Lone Cone Library: A Stretched and Strained Beloved Library, and a Proposed Solution for Relief
Here is an audio version of this blog post:
The young father arrived through the front door of the small library, bearing an infant-carrier in one hand, his other hand split between the burden of nestling both a small toddler’s hand and some documents. He looked at ease, not trifled a bit by the momentous task ahead of him. He strode toward the fax machine, intent on completing his mission and continuing onto the next item on his errand list, all before the little one in the infant carrier awoke.
The library was small and a bit cramped, with two desks arranged in such a way that said “office territory, please do not enter.” The library clerk was fixed on her work, her finger following a document, while her other hand furiously clicked items on her computer screen with a mouse. From where he stood, he could see the entire library. He looked around, seeming to access his surroundings.
First noticing the children’s corner that stood behind him, a self-made room with walls made of children’s books, to his left were 3-4 aisles of books, and to his right was a computer center.
The library seemed to be alive with its own heartbeat: the clicking from the library clerk, the hum of the computers next door with their pilots occasionally clearing their throats, and the sound of books being pulled from their comfortable spots, only to be previewed and returned to their spots with a relaxing “thump” – all combined to make a pleasant rhythm. …
“The sounds of a well-used library,” he concluded.
As the young father completed his task, the librarian approached with an apologetic look on her face.
“I am so sorry sir,” she said, “Could I ask you to move your daughter back a few feet?”
He immediately realized that the infant carrier was blocking the main thoroughfare of the library, which was not difficult, because the main thoroughfare was only a couple of feet wide itself. He did so happily, completed his fax, gathered his belongings and children, passed along his appreciation for the facility and rambled out the door – his mission complete.
This short story was shared during an interview with Carrie Andrew. This was a true experience she had recently with a library patron, although it’s embellished a little here. (The facts are that we are not sure whether he had a long list to complete that day.) Regardless, these instances happen often daily. There is just not enough room for more than one person at a time in certain areas of the current library. This has been a growing reality for the past several years.
The FACTS behind this growing REALITY
In the past five years, the library’s staff has grown from 2 full-time and 1 part-time employees to 2 full-time and 5 part-time employees. Through grants, these increases in staffing were made possible, which, in turn, made it possible for the library to come up with programs and services the community wanted to see.
Story-time is one of those programs. In times such as ours where technology rules, and face-to-face engagement drools, story-time and other events like it create a place for community members to connect. It also provides a wonderful early introduction to books for local children.
But as programs have increased, so has the need for more space. More space is needed to run beloved programs such as story-time, and increase shelving for books in storage. More space would definitely help employees fulfill their roles within the library as well.

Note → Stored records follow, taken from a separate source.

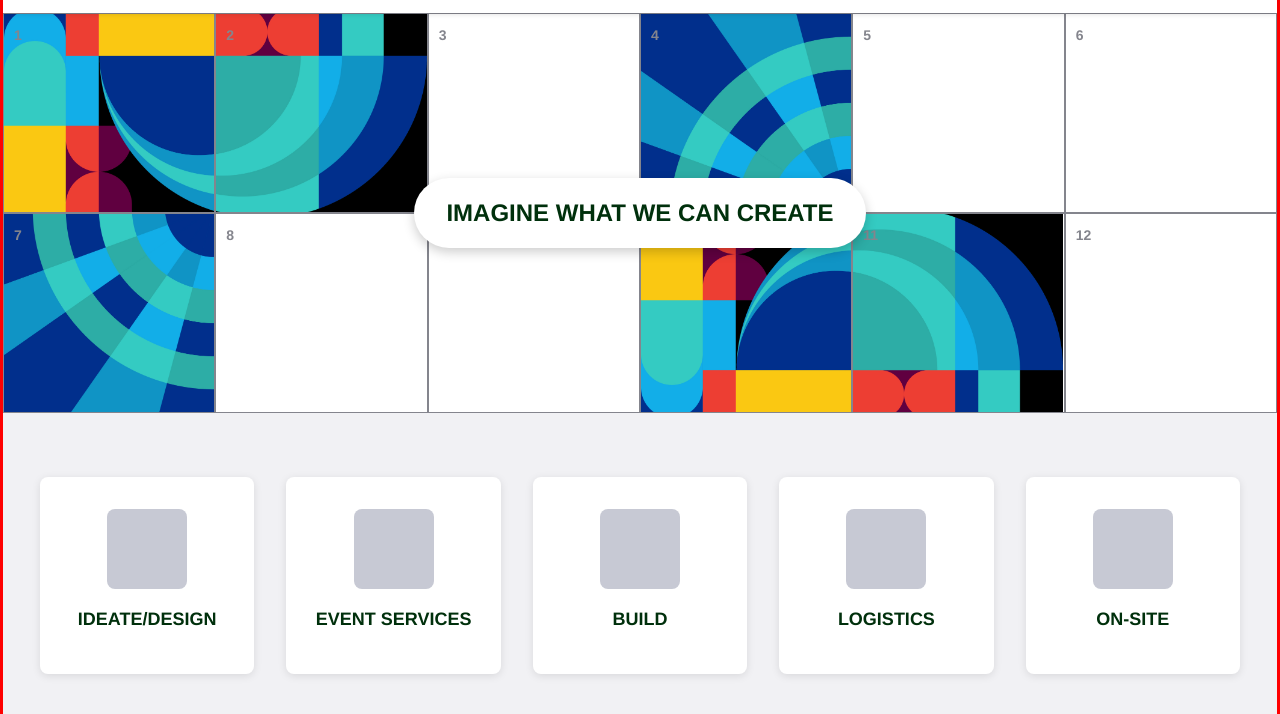
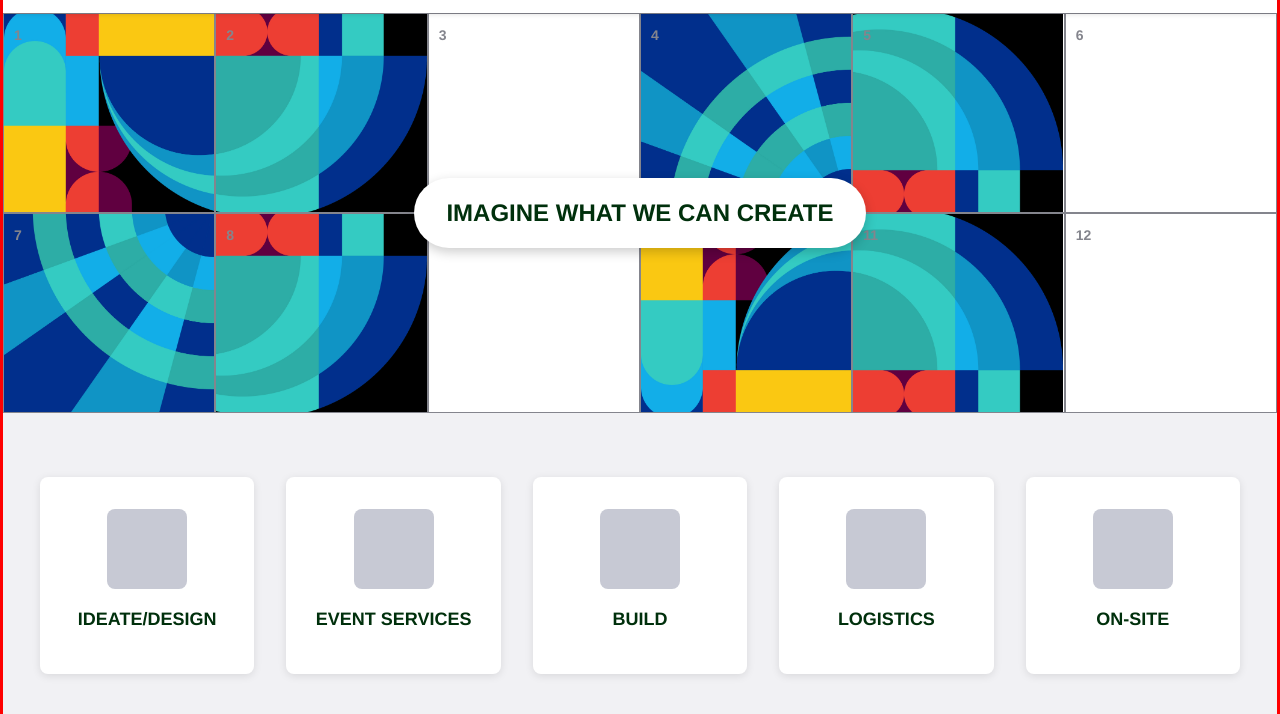
Before and after one commit to crambo70/DEV_PROJ_TEST, a plain HTML site: page index.html in a window 1280 px wide. Shown: the part 86-800 px from the top of the page. Drawn offline with Linux system fonts and the light colour scheme.

Commit message:
Update project files (2 files changed)

```diff
--- a/index.html
+++ b/index.html
@@ -47,14 +47,18 @@
                 <div class="geo-tile" data-tile="4">
                     <img src="images/grid_1-2-bg_image.png" alt="Geometric Background Element" class="geo-tile-image flipped-vertical">
                 </div>
-                <div class="geo-tile" data-tile="5"></div>
+                <div class="geo-tile" data-tile="5">
+                    <img src="images/grid_2-1-bg_image.png" alt="Geometric Background Element" class="geo-tile-image flipped-vertical">
+                </div>
                 <div class="geo-tile" data-tile="6"></div>
 
                 <!-- Row 2 -->
                 <div class="geo-tile" data-tile="7">
                     <img src="images/grid_1-2-bg_image.png" alt="Geometric Background Element" class="geo-tile-image">
                 </div>
-                <div class="geo-tile" data-tile="8"></div>
+                <div class="geo-tile" data-tile="8">
+                    <img src="images/grid_2-1-bg_image.png" alt="Geometric Background Element" class="geo-tile-image">
+                </div>
                 <div class="geo-tile" data-tile="9"></div>
                 <div class="geo-tile" data-tile="10">
                     <img src="images/grid_1-1-bg_image.png" alt="Geometric Background Element" class="geo-tile-image flipped-vertical">
```
Also changed, not shown: images/grid_2-2-bg_image.png (added).
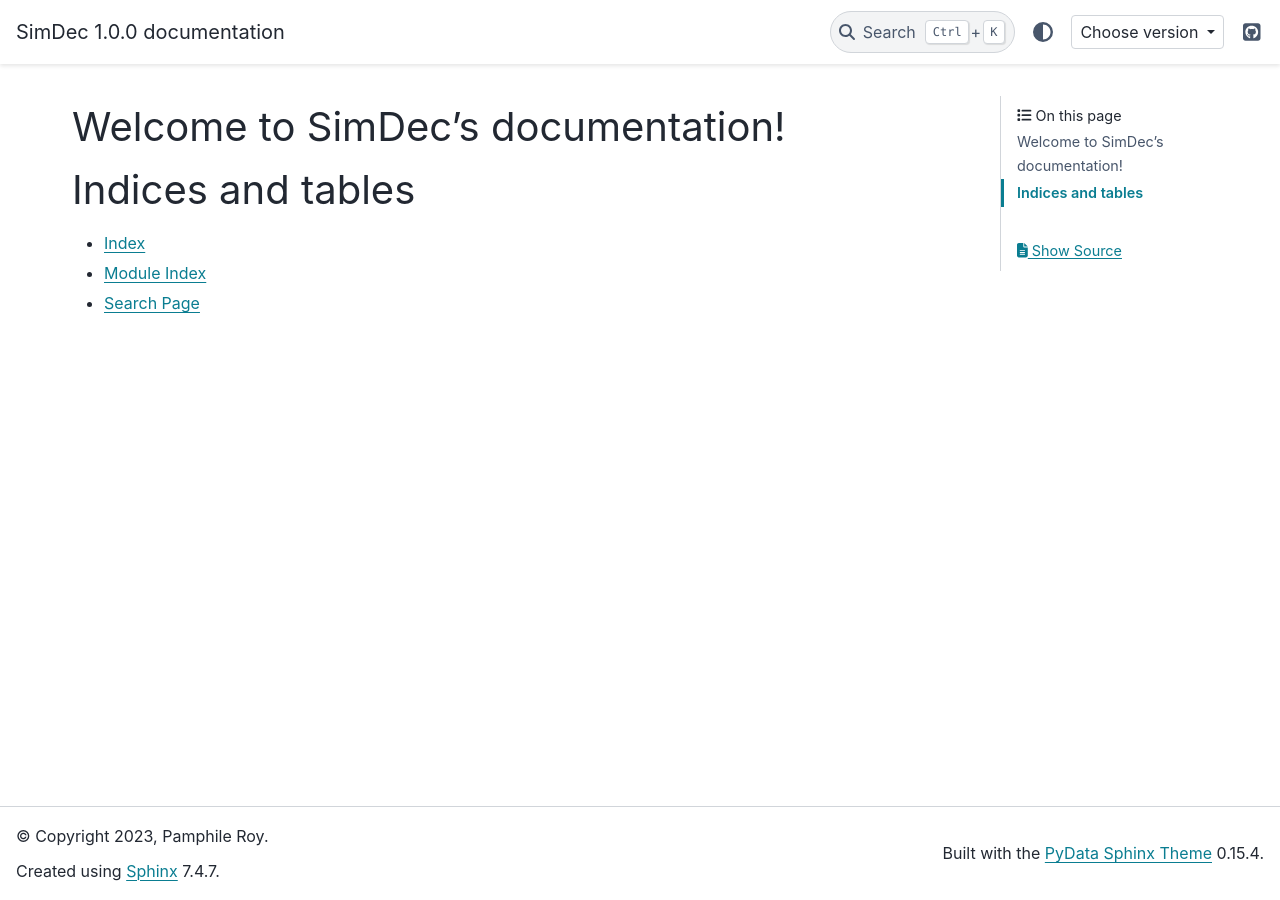
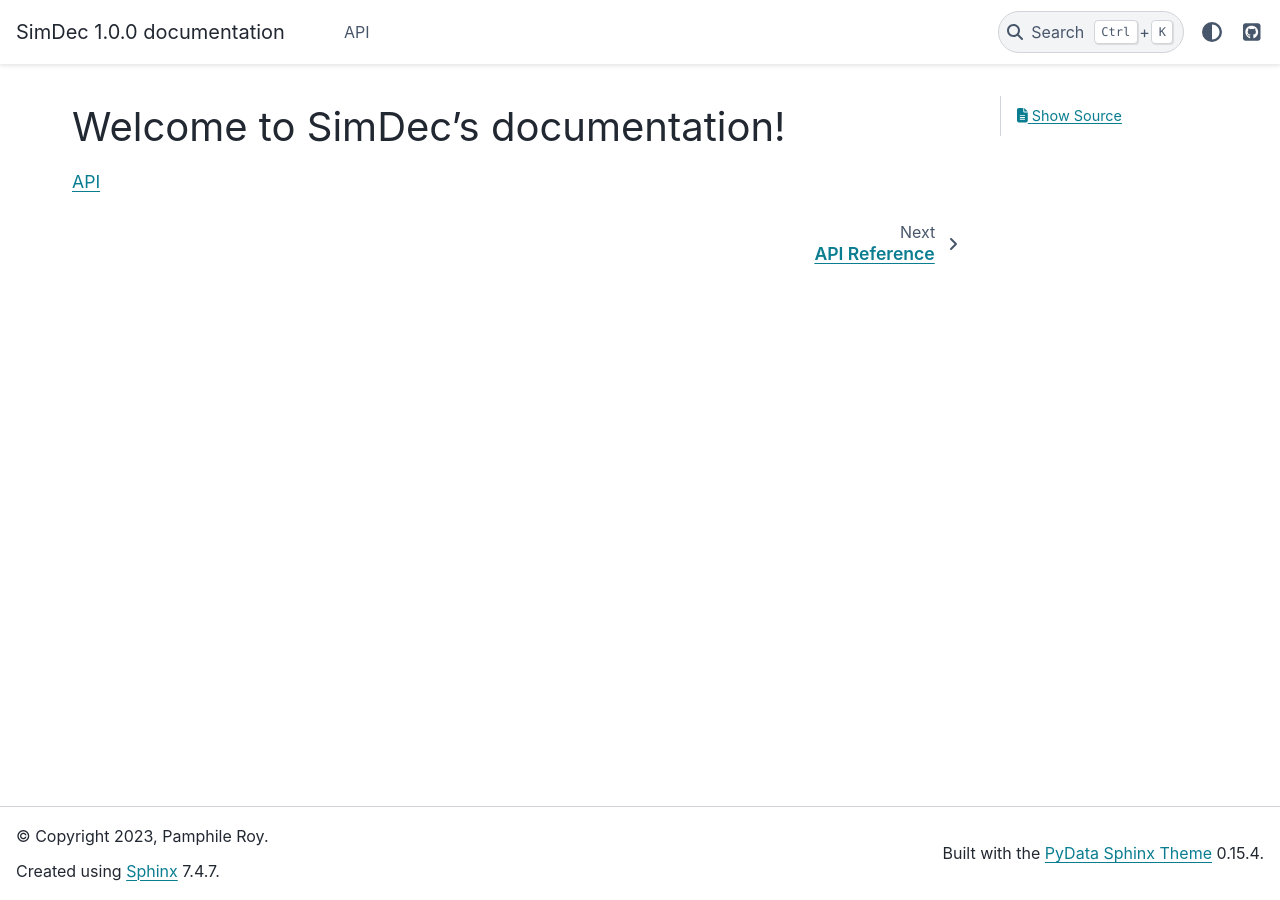
Before and after one commit to Simulation-Decomposition/simdec-python, a Sphinx documentation site: the page built from docs/index.rst, in a window 1280 px wide. Built offline with Sphinx 7.4.7 and the PyData theme 0.15.4, drawn with Linux system fonts in a browser that asks for light colours; comment, search, counter and statistics services are not loaded.

Commit message:
Fix basic doc structure

```diff
--- a/docs/conf.py
+++ b/docs/conf.py
@@ -36,9 +36,9 @@
 
 html_theme_options = {
     "github_url": "https://github.com/Simulation-Decomposition/simdec-python",
-    "navbar_end": ["theme-switcher", "version-switcher", "navbar-icon-links"],
-    "switcher": {
-        "json_url": "https://simdec.readthedocs.io/en/latest/_static/version_switcher.json",  # noqa
-        "version_match": release,
-    },
+    # "navbar_end": ["theme-switcher", "version-switcher", "navbar-icon-links"],
+    # "switcher": {
+    #     "json_url": "https://simdec.readthedocs.io/en/latest/_static/version_switcher.json",  # noqa
+    #     "version_match": release,
+    # },
 }
--- a/docs/index.rst
+++ b/docs/index.rst
@@ -1,20 +1,7 @@
-.. SimDec documentation master file, created by
-   sphinx-quickstart on Fri Apr 28 12:36:08 2023.
-   You can adapt this file completely to your liking, but it should at least
-   contain the root `toctree` directive.
-
 Welcome to SimDec's documentation!
 ==================================
 
 .. toctree::
    :maxdepth: 2
-   :caption: Contents:
 
-
-
-Indices and tables
-==================
-
-* :ref:`genindex`
-* :ref:`modindex`
-* :ref:`search`
+   API <api>
```
Also changed, not shown: docs/api.rst (added, +7 -0 lines), 1 other file.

For example, Lauri Kozey, the Lone Cone Library’s clerk, has many duties. Included in those duties is the library’s bookkeeping. Due to the small size of the library, bookkeeping is performed during library business hours and is often interrupted by library patrons needing to check out books and ask questions. Getting the bookkeeping completed during the slow times of the library day was in the past possible. But with increased patron traffic and increased paperwork associated with additional grants and added staff, this balancing act has become much more difficult.
How a DREAM is now becoming a REALITY
If the Lone Cone Library Board of Directors were to have an official quote it would be similar to that in the movie “Field of Dreams” when the lead character heard a mysterious voice say, “If you build it, they will come.”
Carrie Andrew and the Lone Cone Library Board have a dream, and they are willing and able to do the work to make it come true. Their vision is for citizens of Norwood to have access to amenities, resources, programs, classes, meeting rooms, community space, and outdoor space that could enrich lives and expand opportunities.
Carrie Andrew and the Lone Cone Library Board which include Sonny Lopez, Robin Snyder, Mary Beth Cook and Monet Ragsdale have been working diligently for the past several years to get the framework for a new library for Norwood, Colorado laid. Like the wheels on a grandfather clock they have ticked away at each task. First property was acquired, then after repeated excursions into the community for input, the plans for a library were unveiled. The next daunting item on the list was the perhaps the most important, and without it all the previous groundwork laid before would be for not. The challenge that lay before the LCL Board is funding. The funding to build a new Norwood community library was based on a mill levy that would need to be passed by voters in November.
In efforts to decrease the burden on property owners in Norwood and its surrounding area Carrie Andrew and the LCL Board went after a DOLA grant. It took months of preparation, but on August 7th they received the news that DOLA had awarded the library $1.5 million to be used towards the construction of a new library building in Norwood.
The next hurdle the library faces is the passing of a mill levy in November. This is necessary to gather the remaining funds needed to complete the new library project. A kicker is that DOLA funds are contingent on the passing of the mill levy, if it does not pass, no funds will be awarded.
If you are curious and would like further info about this library project or want to know more about the quantifiable value it provides our community, please visit www.loneconelibrary.org.